◆ WHAT THE TASK REQUIRES ◆
Please return the lines of the data that contain "RAG의".

*** INFORMATION PROVIDED Section Begins ***

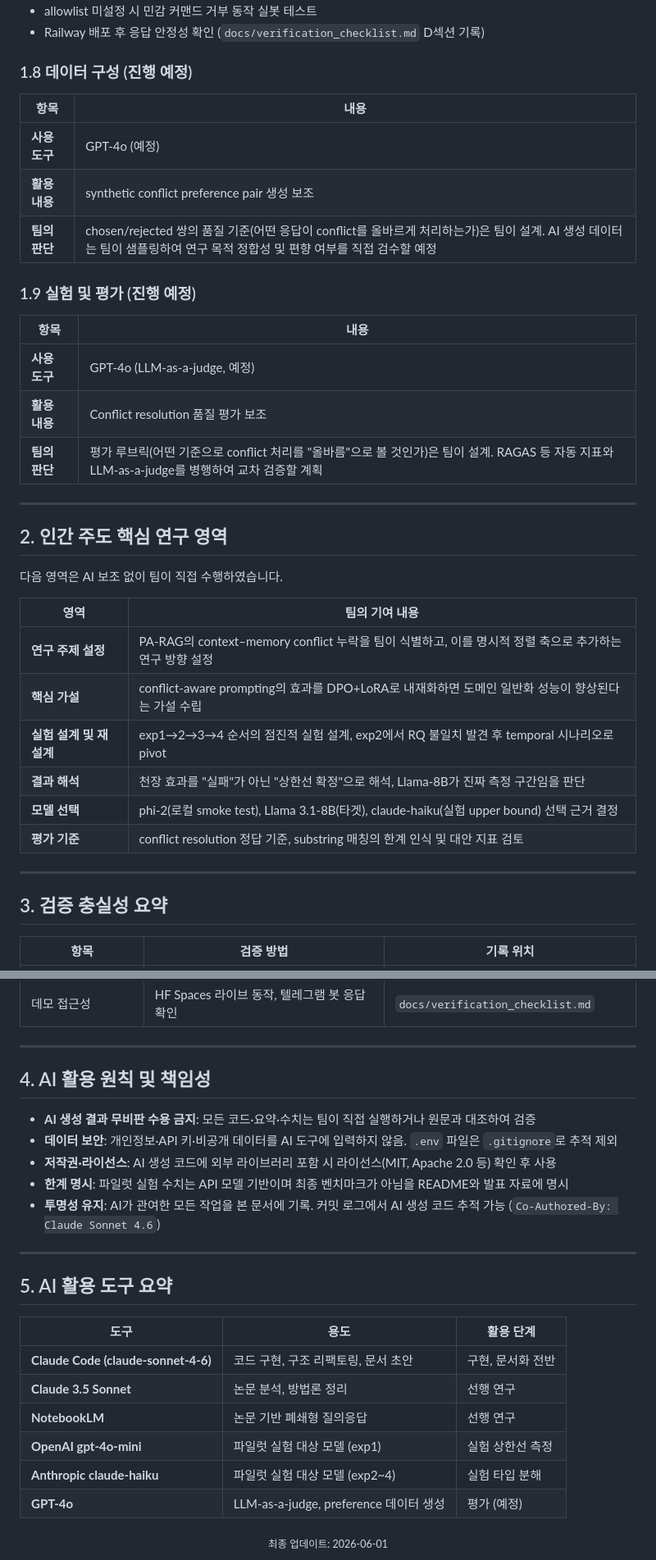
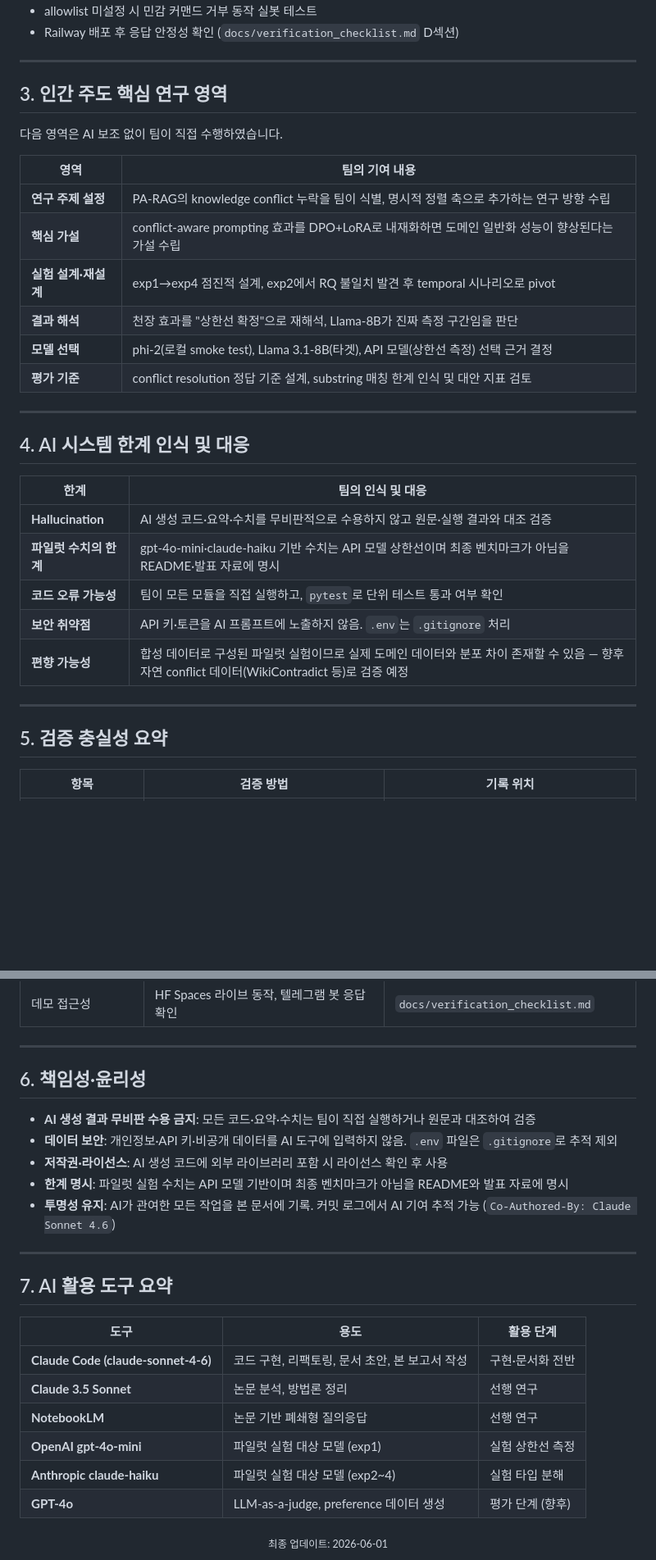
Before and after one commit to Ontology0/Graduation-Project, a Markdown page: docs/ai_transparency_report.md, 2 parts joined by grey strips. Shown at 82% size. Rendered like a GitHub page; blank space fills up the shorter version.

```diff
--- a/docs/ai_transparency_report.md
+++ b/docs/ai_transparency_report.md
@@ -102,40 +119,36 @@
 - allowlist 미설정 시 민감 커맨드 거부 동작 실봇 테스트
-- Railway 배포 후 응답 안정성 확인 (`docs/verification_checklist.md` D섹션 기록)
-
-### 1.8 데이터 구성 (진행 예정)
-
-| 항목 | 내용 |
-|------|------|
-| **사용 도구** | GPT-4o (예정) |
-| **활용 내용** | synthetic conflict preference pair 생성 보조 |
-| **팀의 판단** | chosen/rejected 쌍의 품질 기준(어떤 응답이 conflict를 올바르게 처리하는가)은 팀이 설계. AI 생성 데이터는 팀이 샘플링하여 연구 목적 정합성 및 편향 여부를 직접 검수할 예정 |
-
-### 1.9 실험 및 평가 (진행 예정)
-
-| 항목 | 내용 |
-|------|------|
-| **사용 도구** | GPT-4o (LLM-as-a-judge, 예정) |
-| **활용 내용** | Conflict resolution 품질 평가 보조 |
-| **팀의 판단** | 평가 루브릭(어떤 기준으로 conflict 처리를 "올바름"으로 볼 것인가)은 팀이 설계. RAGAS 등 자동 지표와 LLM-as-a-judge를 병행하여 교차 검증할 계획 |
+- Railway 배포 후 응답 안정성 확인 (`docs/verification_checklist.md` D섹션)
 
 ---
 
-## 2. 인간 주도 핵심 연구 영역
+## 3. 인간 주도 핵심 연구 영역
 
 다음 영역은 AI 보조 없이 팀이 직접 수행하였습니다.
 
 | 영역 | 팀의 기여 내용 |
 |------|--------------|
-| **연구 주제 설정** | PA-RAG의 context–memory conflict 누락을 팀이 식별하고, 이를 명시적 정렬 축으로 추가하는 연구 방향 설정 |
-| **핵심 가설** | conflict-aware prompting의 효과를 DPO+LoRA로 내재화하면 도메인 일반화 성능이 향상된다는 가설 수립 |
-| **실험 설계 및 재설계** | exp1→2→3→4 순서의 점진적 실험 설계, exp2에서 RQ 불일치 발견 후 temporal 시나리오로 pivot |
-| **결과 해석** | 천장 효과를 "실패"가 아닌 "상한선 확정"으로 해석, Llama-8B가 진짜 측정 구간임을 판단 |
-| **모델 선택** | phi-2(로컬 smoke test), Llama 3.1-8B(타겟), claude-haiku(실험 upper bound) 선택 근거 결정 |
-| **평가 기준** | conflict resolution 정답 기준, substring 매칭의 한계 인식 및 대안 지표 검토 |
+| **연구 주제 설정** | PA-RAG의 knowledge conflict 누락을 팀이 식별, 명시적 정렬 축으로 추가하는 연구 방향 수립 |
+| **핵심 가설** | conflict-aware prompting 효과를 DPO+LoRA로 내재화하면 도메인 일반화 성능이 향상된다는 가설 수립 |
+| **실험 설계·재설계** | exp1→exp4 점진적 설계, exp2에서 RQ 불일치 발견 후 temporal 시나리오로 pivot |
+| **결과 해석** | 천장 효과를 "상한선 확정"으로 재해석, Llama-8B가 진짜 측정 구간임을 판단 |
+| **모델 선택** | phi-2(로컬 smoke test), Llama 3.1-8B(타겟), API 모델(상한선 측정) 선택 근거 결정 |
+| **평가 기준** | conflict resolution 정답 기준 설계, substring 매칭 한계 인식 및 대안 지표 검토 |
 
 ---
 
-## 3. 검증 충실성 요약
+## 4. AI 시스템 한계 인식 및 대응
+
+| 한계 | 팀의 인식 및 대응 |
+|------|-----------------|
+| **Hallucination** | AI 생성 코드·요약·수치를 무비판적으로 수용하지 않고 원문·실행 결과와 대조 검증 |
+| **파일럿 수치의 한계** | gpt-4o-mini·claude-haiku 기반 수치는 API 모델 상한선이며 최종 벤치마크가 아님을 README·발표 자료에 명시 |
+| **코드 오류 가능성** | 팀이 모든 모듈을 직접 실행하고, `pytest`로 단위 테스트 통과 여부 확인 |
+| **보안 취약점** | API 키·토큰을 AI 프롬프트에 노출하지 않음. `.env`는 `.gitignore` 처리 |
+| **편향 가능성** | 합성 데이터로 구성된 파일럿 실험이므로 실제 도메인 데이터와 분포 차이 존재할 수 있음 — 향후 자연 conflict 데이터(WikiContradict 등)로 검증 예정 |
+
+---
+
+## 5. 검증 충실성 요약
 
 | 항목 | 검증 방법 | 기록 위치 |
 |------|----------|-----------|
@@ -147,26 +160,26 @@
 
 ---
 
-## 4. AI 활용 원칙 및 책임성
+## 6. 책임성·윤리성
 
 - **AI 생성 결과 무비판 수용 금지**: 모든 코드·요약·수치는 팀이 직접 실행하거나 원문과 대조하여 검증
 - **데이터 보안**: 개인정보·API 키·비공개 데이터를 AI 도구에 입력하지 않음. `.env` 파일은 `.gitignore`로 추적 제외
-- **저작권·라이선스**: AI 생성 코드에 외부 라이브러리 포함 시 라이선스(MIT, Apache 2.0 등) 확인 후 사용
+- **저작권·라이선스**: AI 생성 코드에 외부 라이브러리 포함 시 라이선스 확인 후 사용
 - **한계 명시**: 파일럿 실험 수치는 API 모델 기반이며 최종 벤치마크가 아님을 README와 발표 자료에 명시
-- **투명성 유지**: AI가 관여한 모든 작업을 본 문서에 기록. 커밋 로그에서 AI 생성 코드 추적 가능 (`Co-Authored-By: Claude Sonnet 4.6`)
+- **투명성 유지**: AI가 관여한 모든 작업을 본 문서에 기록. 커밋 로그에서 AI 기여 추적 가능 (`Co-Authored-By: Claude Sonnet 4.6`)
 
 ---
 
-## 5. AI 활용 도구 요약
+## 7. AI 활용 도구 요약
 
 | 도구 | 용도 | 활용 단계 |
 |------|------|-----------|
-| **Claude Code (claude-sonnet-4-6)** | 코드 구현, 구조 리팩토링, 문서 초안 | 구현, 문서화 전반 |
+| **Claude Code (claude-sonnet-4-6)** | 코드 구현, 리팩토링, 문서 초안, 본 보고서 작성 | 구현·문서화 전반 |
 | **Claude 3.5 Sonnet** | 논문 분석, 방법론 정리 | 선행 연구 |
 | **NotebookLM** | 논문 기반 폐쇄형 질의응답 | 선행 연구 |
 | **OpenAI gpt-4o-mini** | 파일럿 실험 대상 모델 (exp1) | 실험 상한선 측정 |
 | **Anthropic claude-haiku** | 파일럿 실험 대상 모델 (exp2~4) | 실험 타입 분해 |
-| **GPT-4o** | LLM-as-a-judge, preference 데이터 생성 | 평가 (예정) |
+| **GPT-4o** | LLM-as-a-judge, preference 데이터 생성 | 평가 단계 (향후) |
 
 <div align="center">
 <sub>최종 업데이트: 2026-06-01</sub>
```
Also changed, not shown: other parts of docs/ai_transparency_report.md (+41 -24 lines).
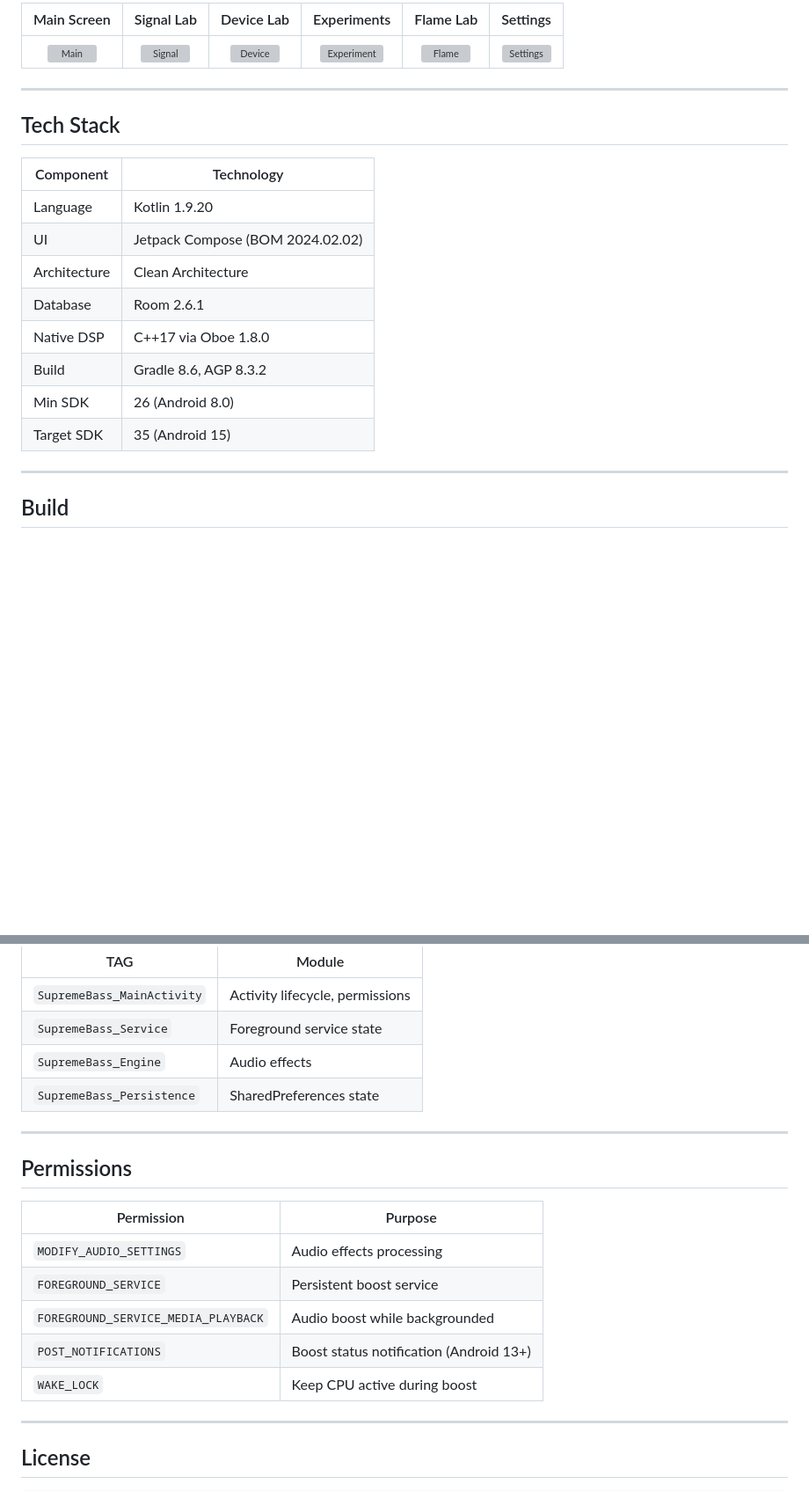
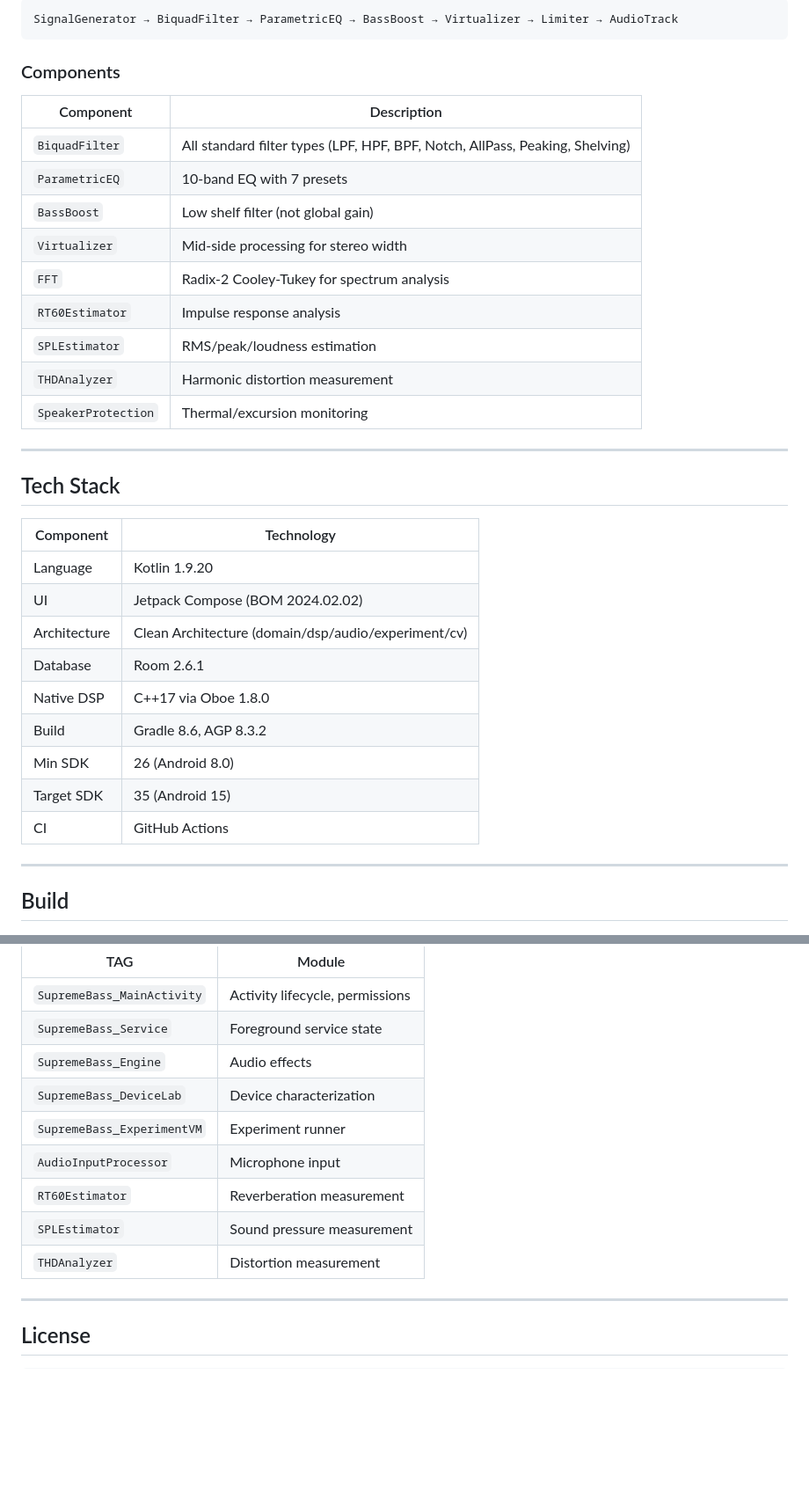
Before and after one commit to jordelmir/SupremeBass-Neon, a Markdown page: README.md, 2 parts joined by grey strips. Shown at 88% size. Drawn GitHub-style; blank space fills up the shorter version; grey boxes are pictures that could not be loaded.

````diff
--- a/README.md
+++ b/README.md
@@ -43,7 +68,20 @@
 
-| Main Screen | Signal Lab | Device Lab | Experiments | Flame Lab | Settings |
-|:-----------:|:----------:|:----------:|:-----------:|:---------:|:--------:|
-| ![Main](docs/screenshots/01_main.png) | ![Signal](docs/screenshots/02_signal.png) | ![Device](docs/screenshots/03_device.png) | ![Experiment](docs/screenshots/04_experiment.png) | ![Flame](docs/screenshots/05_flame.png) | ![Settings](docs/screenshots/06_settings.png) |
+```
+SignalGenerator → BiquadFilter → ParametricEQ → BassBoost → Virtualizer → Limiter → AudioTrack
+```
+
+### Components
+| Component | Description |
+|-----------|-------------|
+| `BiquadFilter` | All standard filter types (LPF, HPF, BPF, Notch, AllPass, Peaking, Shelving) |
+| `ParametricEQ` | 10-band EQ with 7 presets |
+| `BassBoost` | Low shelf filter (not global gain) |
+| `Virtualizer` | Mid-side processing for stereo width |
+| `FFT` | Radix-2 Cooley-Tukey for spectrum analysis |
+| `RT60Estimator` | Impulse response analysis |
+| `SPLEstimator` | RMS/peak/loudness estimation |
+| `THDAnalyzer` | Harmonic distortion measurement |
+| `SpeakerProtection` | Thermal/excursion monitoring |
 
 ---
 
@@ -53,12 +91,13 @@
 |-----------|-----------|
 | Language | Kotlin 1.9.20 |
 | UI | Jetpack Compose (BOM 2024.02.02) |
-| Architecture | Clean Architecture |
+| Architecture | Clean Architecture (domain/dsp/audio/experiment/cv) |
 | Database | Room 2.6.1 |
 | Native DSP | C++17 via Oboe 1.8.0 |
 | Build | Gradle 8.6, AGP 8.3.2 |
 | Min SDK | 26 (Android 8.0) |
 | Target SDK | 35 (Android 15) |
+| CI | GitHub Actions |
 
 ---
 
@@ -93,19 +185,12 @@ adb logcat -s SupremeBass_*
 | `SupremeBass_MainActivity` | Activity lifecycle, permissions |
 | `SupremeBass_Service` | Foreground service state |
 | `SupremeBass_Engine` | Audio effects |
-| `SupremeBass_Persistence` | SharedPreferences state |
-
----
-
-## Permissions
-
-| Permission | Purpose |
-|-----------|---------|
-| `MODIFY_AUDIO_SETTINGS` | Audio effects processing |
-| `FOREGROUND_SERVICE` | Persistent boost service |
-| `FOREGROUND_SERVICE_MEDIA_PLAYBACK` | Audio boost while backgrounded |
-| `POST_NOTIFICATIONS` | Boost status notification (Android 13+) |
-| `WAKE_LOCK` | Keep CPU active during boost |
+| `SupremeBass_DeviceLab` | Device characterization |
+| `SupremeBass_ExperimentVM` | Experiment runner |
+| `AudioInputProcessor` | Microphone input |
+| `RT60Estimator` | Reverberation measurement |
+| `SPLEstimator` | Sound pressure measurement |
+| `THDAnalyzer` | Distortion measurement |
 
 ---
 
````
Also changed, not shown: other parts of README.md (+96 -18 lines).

*** INFORMATION PROVIDED Section Ends ***

◆ RESPONSE AREA ◆
-| **연구 주제 설정** | PA-RAG의 context–memory conflict 누락을 팀이 식별하고, 이를 명시적 정렬 축으로 추가하는 연구 방향 설정 |
+| **연구 주제 설정** | PA-RAG의 knowledge conflict 누락을 팀이 식별, 명시적 정렬 축으로 추가하는 연구 방향 수립 |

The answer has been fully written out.